Front-end code edit data:

◆ ◆ ◆

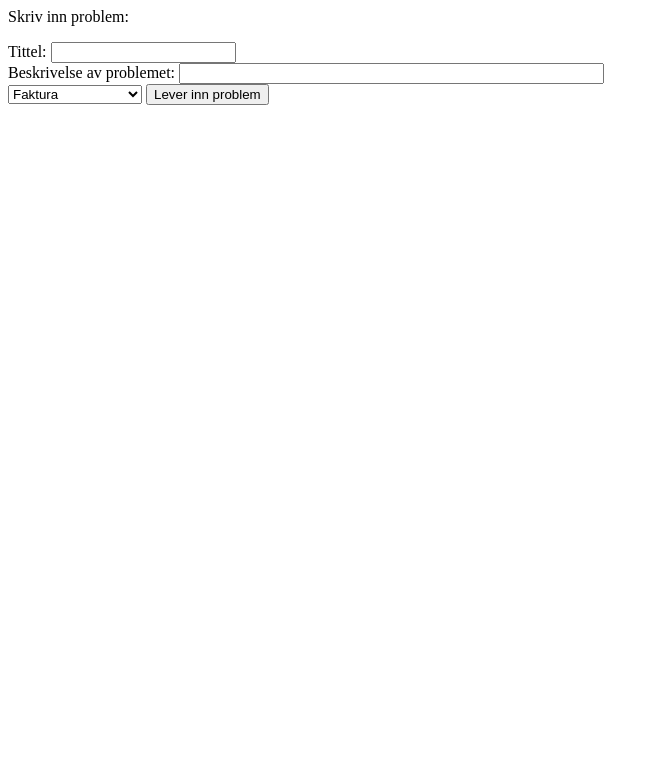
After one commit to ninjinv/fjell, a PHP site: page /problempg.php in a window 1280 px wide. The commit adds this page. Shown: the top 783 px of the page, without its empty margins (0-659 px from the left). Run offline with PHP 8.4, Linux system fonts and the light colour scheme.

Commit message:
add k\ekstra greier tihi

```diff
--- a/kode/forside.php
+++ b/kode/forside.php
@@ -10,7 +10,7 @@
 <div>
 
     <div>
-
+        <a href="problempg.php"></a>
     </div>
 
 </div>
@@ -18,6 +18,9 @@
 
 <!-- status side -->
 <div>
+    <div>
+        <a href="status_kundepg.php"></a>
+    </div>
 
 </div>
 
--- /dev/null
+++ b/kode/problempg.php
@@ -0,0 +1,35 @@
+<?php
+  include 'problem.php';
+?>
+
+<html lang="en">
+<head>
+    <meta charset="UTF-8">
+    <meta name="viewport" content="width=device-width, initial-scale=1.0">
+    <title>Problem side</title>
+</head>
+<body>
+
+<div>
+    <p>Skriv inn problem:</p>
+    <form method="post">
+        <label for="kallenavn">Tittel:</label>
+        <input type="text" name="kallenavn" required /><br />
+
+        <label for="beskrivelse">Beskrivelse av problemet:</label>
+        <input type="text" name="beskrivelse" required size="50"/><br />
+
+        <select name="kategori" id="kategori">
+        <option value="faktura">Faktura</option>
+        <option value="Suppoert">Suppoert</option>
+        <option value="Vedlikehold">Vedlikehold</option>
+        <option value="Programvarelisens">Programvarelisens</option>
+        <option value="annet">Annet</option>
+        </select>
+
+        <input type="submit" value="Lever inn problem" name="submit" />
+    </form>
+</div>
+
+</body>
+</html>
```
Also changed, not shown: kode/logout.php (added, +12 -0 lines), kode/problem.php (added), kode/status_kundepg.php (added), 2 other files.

◆ ◆ ◆

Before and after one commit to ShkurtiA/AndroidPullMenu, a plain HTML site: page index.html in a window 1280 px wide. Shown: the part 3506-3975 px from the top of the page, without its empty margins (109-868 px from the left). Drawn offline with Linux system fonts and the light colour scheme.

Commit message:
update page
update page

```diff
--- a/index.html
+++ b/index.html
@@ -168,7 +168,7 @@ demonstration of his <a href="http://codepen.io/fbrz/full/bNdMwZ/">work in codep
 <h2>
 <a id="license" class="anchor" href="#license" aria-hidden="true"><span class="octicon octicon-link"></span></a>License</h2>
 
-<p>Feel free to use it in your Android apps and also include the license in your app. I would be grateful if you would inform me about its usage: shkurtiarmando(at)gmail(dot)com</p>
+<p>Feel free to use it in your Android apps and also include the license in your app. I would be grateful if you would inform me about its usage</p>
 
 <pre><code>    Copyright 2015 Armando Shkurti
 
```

◆ ◆ ◆

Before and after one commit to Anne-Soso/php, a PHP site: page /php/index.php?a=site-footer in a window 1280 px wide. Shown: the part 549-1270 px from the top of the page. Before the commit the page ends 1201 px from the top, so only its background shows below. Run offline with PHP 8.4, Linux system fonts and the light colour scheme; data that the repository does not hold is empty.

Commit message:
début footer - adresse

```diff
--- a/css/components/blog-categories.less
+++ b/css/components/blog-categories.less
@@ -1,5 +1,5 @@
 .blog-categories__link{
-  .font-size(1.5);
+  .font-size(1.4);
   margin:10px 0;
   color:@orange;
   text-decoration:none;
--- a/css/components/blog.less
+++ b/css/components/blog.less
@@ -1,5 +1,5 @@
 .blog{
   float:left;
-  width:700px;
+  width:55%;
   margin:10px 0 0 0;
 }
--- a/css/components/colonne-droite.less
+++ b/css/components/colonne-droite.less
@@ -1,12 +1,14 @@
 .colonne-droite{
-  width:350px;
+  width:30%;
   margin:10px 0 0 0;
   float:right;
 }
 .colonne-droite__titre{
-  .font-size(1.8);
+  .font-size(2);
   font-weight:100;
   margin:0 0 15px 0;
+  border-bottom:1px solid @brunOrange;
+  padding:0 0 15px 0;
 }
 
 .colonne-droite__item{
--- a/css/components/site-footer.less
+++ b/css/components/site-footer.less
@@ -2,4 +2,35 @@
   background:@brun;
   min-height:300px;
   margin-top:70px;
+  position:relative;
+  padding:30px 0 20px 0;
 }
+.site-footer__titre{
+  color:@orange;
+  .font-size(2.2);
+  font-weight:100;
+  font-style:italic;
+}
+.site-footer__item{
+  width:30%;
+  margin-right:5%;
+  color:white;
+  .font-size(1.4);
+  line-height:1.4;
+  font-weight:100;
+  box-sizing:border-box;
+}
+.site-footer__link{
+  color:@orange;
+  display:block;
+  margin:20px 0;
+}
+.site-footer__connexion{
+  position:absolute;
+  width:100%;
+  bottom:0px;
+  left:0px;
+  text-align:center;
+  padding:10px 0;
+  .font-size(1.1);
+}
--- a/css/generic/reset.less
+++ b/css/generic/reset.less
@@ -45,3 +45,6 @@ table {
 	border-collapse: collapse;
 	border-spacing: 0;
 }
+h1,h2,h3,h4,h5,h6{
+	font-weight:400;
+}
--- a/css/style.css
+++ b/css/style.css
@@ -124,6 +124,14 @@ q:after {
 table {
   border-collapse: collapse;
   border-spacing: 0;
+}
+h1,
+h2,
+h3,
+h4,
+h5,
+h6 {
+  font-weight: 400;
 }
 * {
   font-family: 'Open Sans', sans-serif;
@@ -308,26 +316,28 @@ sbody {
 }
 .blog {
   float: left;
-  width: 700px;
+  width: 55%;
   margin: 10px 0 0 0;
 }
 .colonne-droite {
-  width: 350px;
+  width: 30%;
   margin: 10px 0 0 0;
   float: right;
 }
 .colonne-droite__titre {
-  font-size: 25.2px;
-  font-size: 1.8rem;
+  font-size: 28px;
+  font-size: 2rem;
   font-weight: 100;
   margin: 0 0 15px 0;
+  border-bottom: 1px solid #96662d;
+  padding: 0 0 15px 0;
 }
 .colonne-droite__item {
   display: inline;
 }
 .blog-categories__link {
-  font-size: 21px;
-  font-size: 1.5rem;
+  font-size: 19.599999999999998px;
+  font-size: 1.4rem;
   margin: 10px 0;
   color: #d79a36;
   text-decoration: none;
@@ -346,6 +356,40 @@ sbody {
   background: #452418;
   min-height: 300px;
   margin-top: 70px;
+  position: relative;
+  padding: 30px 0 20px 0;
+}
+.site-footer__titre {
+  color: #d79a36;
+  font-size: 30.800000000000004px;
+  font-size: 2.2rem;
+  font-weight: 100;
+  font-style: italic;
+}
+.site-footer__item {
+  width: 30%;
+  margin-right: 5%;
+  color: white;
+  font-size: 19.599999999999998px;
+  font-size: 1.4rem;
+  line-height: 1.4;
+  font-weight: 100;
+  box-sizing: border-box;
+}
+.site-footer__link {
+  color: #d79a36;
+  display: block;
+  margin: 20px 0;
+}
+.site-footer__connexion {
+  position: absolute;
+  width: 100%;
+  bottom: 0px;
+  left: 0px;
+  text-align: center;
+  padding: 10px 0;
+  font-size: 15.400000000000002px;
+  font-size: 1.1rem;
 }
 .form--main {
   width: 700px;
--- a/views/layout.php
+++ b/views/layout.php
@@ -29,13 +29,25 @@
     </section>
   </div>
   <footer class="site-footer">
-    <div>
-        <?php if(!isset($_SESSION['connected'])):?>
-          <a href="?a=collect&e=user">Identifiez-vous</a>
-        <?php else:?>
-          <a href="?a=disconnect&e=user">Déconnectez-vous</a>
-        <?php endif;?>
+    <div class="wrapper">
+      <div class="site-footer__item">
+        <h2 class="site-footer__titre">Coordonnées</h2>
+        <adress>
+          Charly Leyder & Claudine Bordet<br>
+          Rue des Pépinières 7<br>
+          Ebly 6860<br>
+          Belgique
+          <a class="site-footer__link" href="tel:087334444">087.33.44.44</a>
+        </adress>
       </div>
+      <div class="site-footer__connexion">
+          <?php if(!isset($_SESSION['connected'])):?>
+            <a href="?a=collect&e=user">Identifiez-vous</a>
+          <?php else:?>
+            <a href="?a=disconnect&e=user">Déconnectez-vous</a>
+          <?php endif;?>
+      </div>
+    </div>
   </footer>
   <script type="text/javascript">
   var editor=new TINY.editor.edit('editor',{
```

◆ ◆ ◆

REQUIREMENT:
Copy out each line of the records where the word "less" appears.

ANSWER SPACE:
--- a/css/components/blog-categories.less
+++ b/css/components/blog-categories.less
--- a/css/components/blog.less
+++ b/css/components/blog.less
--- a/css/components/colonne-droite.less
+++ b/css/components/colonne-droite.less
--- a/css/components/site-footer.less
+++ b/css/components/site-footer.less
--- a/css/generic/reset.less
+++ b/css/generic/reset.less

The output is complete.